*** Data for this exercise Section Begins ***

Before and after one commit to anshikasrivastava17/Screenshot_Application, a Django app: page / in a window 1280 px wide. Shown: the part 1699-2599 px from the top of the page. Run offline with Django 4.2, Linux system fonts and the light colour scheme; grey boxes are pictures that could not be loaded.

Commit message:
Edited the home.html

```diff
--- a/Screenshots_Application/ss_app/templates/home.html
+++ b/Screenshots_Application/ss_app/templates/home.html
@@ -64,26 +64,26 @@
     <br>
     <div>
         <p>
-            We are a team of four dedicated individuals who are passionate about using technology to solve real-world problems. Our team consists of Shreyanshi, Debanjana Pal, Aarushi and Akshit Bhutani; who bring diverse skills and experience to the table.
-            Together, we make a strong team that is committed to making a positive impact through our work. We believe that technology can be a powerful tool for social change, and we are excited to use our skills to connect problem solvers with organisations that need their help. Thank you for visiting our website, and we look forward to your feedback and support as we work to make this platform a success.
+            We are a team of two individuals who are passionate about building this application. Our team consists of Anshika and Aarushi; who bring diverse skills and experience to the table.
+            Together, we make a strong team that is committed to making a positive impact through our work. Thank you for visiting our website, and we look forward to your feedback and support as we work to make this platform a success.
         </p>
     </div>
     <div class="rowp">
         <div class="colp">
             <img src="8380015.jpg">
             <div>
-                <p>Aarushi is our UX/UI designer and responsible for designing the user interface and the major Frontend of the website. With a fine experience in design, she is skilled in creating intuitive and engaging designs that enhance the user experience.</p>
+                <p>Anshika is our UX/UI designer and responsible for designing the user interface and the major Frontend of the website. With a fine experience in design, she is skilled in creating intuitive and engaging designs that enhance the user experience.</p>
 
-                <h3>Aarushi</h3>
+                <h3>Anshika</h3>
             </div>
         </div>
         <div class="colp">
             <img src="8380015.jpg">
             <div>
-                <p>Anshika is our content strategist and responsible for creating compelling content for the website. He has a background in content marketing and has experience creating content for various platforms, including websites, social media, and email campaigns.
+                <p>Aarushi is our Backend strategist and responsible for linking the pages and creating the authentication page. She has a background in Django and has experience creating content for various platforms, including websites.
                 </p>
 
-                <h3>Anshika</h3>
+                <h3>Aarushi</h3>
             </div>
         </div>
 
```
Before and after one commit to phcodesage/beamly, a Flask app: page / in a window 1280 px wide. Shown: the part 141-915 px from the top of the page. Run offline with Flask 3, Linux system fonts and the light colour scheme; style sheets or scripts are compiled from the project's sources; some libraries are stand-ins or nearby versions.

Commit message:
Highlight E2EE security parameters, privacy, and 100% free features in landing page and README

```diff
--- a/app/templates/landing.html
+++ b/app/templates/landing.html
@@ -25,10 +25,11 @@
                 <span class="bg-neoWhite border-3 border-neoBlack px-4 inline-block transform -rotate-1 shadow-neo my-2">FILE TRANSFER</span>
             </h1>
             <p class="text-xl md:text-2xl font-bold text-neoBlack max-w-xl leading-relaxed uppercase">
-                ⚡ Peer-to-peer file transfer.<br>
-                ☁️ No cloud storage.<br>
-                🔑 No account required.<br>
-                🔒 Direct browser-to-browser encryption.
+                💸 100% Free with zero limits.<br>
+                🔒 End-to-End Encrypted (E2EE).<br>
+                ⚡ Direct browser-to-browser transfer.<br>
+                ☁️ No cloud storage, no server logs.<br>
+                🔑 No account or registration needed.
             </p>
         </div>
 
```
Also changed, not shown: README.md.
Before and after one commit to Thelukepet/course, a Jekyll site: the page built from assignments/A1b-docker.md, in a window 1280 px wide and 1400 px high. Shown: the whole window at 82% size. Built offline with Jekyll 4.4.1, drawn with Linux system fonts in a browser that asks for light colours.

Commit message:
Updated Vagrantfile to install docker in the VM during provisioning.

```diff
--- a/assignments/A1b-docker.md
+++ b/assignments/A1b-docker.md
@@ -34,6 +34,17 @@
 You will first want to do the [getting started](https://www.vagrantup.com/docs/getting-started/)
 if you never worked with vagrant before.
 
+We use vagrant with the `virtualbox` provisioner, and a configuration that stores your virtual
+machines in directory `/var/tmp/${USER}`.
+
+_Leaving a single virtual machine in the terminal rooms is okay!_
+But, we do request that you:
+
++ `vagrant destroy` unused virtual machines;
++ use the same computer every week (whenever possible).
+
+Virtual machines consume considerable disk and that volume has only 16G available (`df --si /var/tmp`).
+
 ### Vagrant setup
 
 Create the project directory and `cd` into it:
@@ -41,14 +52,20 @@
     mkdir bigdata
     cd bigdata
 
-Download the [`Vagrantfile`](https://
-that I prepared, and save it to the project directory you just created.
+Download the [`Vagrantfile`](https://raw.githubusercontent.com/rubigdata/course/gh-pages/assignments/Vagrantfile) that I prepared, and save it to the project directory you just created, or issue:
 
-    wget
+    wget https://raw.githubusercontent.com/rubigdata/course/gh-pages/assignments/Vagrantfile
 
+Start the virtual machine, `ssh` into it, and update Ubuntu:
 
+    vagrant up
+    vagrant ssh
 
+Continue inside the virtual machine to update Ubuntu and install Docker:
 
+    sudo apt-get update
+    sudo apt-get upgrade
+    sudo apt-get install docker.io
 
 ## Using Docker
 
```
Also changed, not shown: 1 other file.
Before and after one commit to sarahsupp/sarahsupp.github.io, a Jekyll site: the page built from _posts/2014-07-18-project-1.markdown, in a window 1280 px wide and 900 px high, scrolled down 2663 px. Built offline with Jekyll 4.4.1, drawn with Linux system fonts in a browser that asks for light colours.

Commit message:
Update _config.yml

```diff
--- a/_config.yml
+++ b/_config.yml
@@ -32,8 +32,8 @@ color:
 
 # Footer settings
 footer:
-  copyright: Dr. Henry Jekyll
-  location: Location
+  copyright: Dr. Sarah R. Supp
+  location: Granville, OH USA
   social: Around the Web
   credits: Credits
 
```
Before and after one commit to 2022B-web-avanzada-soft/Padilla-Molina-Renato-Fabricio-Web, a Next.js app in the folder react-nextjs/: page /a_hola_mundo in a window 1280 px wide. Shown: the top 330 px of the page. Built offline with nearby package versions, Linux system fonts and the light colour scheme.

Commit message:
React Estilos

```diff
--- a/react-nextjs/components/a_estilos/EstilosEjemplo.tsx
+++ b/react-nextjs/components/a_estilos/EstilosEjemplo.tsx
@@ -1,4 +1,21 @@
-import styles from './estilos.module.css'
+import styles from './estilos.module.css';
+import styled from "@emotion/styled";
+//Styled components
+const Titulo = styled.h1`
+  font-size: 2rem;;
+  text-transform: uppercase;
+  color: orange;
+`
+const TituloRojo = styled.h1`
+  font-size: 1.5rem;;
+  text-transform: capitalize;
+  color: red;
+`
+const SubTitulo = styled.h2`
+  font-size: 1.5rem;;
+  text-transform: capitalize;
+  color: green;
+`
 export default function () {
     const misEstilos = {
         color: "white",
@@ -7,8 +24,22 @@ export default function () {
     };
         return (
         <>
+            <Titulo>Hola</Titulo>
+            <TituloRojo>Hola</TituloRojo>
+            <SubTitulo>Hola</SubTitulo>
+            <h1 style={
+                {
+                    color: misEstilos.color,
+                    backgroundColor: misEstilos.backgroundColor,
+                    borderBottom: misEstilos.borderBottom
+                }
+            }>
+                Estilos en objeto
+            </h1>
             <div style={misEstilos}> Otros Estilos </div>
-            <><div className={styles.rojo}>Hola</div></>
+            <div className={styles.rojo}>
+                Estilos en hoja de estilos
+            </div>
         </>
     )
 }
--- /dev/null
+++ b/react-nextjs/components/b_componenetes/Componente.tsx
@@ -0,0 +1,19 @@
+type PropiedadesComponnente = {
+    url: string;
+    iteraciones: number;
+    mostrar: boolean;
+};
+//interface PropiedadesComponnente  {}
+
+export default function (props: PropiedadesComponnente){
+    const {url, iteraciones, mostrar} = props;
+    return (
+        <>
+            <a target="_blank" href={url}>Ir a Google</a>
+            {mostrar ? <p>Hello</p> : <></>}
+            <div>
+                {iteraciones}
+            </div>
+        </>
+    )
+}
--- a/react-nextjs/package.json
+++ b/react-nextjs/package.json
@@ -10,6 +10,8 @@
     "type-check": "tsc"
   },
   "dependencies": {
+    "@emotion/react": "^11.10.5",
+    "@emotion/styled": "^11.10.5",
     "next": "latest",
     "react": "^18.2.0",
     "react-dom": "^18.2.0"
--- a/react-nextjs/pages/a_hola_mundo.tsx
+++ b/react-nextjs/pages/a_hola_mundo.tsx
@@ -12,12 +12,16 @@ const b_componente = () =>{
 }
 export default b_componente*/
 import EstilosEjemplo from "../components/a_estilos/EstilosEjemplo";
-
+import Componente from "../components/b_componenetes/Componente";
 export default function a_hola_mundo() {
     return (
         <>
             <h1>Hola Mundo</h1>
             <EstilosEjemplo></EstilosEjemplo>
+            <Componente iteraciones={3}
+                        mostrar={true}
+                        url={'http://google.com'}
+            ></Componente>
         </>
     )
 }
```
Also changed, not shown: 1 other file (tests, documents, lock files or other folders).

*** Data for this exercise Section Ends ***

What you should do -
Sift through the material above and copy the lines that contain the word "PropiedadesComponnente".

Task answer -
+type PropiedadesComponnente = {
+//interface PropiedadesComponnente  {}
+export default function (props: PropiedadesComponnente){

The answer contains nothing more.